Why supplementing CPP is unnecessary: IIAC

By Staff | August 31, 2015 | Last updated on August 31, 2015
2 min read

Leading up to the federal election in October, we may hear more about a voluntary supplement to CPP.

That’s because the government has stated it’s committed to helping Canadians save more for retirement, says the Investment Industry Association of Canada. The organization adds that, on July 13, 2015, the government opened a public consultation on options for a voluntary supplement to CPP.

However, the IIAC questions whether that kind of supplement is needed, given the saving options already available to investors. In a release, it says, “It may not even make sense [since] voluntary supplemental pension plans generally involve contributions to individual accounts, much like existing defined contribution plans [and] group RRSPs.”

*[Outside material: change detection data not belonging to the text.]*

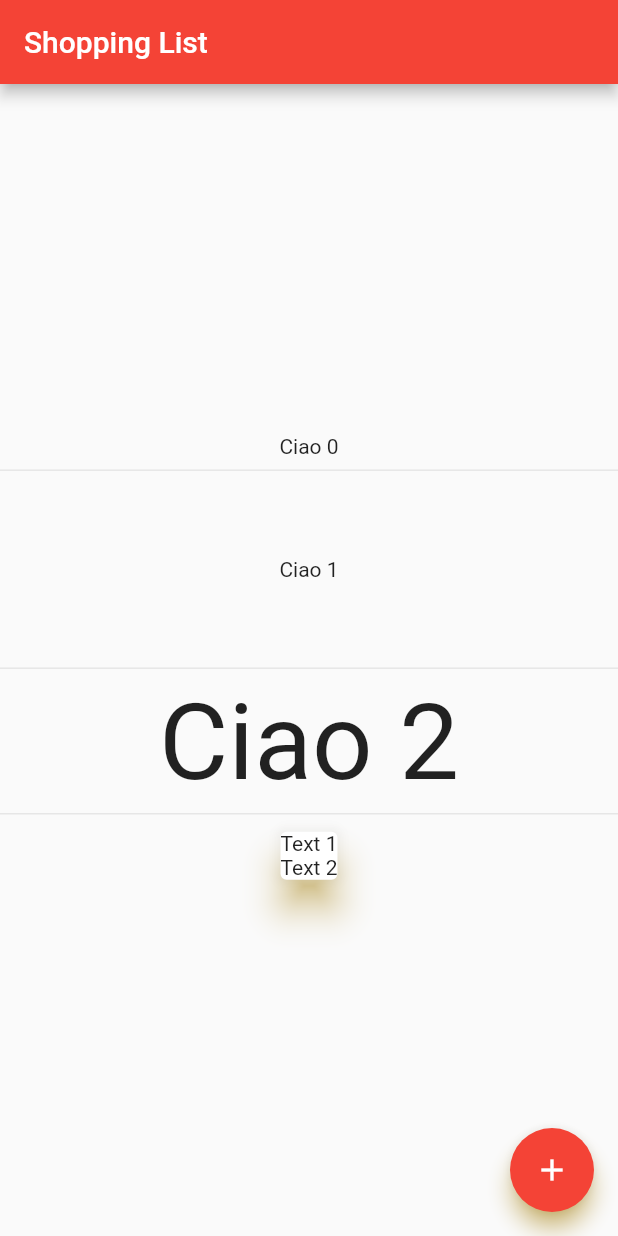
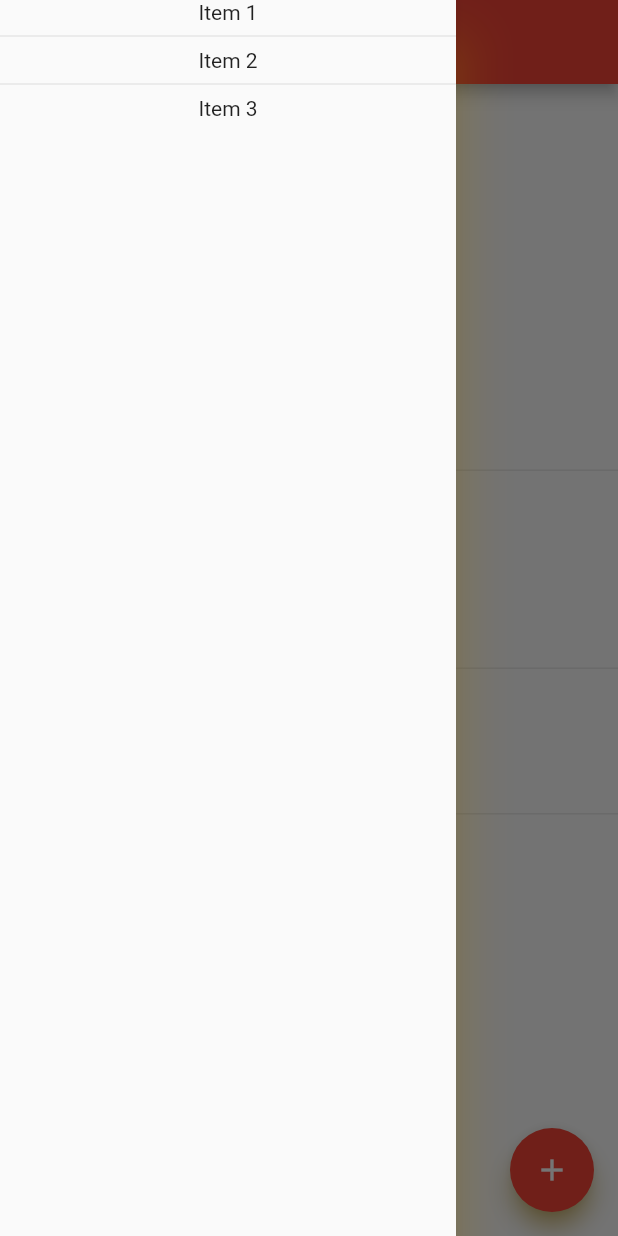
Before and after one commit to AndreaPrati98/super-journey, a Flutter app: the screen it shows after launch, with the side drawer open (before the commit the screen has no drawer), on a phone screen of 412 x 824 dp. Run offline on Flutter 3.47's test engine with Material 2 defaults, Android fonts, the phone set to English and light mode, and no system bars.

Commit message:
added drawer

```diff
--- a/sbrigaty/lib/main.dart
+++ b/sbrigaty/lib/main.dart
@@ -99,6 +99,15 @@ class _MyHomePageState extends State<MyHomePage> {
           ],
         ),
       ),
+      drawer: Drawer(
+        child: Column(children: [
+          Text("Item 1"),
+          Divider(),
+          Text("Item 2"),
+          Divider(),
+          Text("Item 3")
+        ]),
+      ),
       floatingActionButton: FloatingActionButton(
         onPressed: _incrementCounter,
         tooltip: 'Increment',
```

And, “there are higher costs associated with implementing and maintaining a whole new administrative infrastructure (e.g. to track deposits and potentially withdrawals and transfers) that may outweigh the retirement savings benefit to Canadians.”

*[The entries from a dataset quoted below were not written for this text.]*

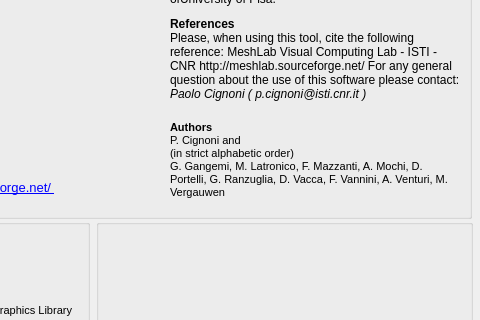
Before: the Qt Designer form src/meshlab/ui/aboutDialog.ui in cnr-isti-vclab/meshlab, drawn with Qt 5; both pictures show x 148 to 628 and y 171 to 491 of the 628 by 622 pixel window.
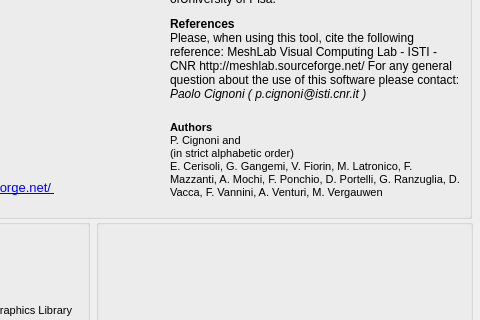
After: the same form once the commit is applied. Icons and pictures are not drawn.

The edit to the form file:
```diff
--- a/src/meshlab/ui/aboutDialog.ui
+++ b/src/meshlab/ui/aboutDialog.ui
@@ -152,7 +152,7 @@
       <item>
        <widget class="QLabel" name="labelAuthors" >
         <property name="text" >
-         <string>&lt;html>&lt;head>&lt;meta name="qrichtext" content="1" />&lt;/head>&lt;body style=" white-space: pre-wrap; font-family:MS Shell Dlg; font-size:8.25pt; font-weight:400; font-style:normal; text-decoration:none;">&lt;p style=" margin-top:0px; margin-bottom:0px; margin-left:0px; margin-right:0px; -qt-block-indent:0; text-indent:0px; font-size:8pt;">&lt;span style=" font-weight:600;">Authors&lt;/span>&lt;/p>&lt;p style=" margin-top:0px; margin-bottom:0px; margin-left:0px; margin-right:0px; -qt-block-indent:0; text-indent:0px; font-size:8pt; font-weight:600;">&lt;span style=" font-weight:400;">P. Cignoni and&lt;/span>&lt;/p>&lt;p style=" margin-top:0px; margin-bottom:0px; margin-left:0px; margin-right:0px; -qt-block-indent:0; text-indent:0px; font-size:8pt;">(in strict alphabetic order)&lt;/p>&lt;p style=" margin-top:0px; margin-bottom:0px; margin-left:0px; margin-right:0px; -qt-block-indent:0; text-indent:0px; font-size:8pt;">G. Gangemi, M. Latronico, F. Mazzanti, A. Mochi, D. Portelli, G. Ranzuglia, D. Vacca, F. Vannini, A. Venturi, M. Vergauwen&lt;/p>&lt;/body>&lt;/html></string>
+         <string>&lt;html>&lt;head>&lt;meta name="qrichtext" content="1" />&lt;/head>&lt;body style=" white-space: pre-wrap; font-family:MS Shell Dlg; font-size:8.25pt; font-weight:400; font-style:normal; text-decoration:none;">&lt;p style=" margin-top:0px; margin-bottom:0px; margin-left:0px; margin-right:0px; -qt-block-indent:0; text-indent:0px; font-size:8pt;">&lt;span style=" font-weight:600;">Authors&lt;/span>&lt;/p>&lt;p style=" margin-top:0px; margin-bottom:0px; margin-left:0px; margin-right:0px; -qt-block-indent:0; text-indent:0px; font-size:8pt; font-weight:600;">&lt;span style=" font-weight:400;">P. Cignoni and&lt;/span>&lt;/p>&lt;p style=" margin-top:0px; margin-bottom:0px; margin-left:0px; margin-right:0px; -qt-block-indent:0; text-indent:0px; font-size:8pt;">(in strict alphabetic order)&lt;/p>&lt;p style=" margin-top:0px; margin-bottom:0px; margin-left:0px; margin-right:0px; -qt-block-indent:0; text-indent:0px; font-size:8pt;">E. Cerisoli, G. Gangemi, V. Fiorin, M. Latronico, F. Mazzanti, A. Mochi, F. Ponchio, D. Portelli, G. Ranzuglia, D. Vacca, F. Vannini, A. Venturi, M. Vergauwen&lt;/p>&lt;/body>&lt;/html></string>
         </property>
         <property name="wordWrap" >
          <bool>true</bool>
```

Instead, the IIAC says the government should make improvements to existing tax-assisted savings vehicles, including RRSPs and RRIFs, as well as focus on how to help groups that require additional pension support.

For more on the election, read:

Tories would up RRSP cash-out for new homebuyers

Which tax platform benefits your clients most?

Trudeau touts economic boost from infrastructure plan

Liberals promise lifelong pensions for injured veterans

Federal leaders debate whether Canada is in recession

And, for more saving for retirement, read:

Keep the claws off OAS

Some companies may be exempt from new Ontario pension rules

Younger Canadians failing to plan, save for retirement

10 questions to ask before your clients retire

Workers prefer RRSPs, TFSAs over CPP

Advisor.ca staff


The staff of Advisor.ca have been covering news for financial advisors since 1998.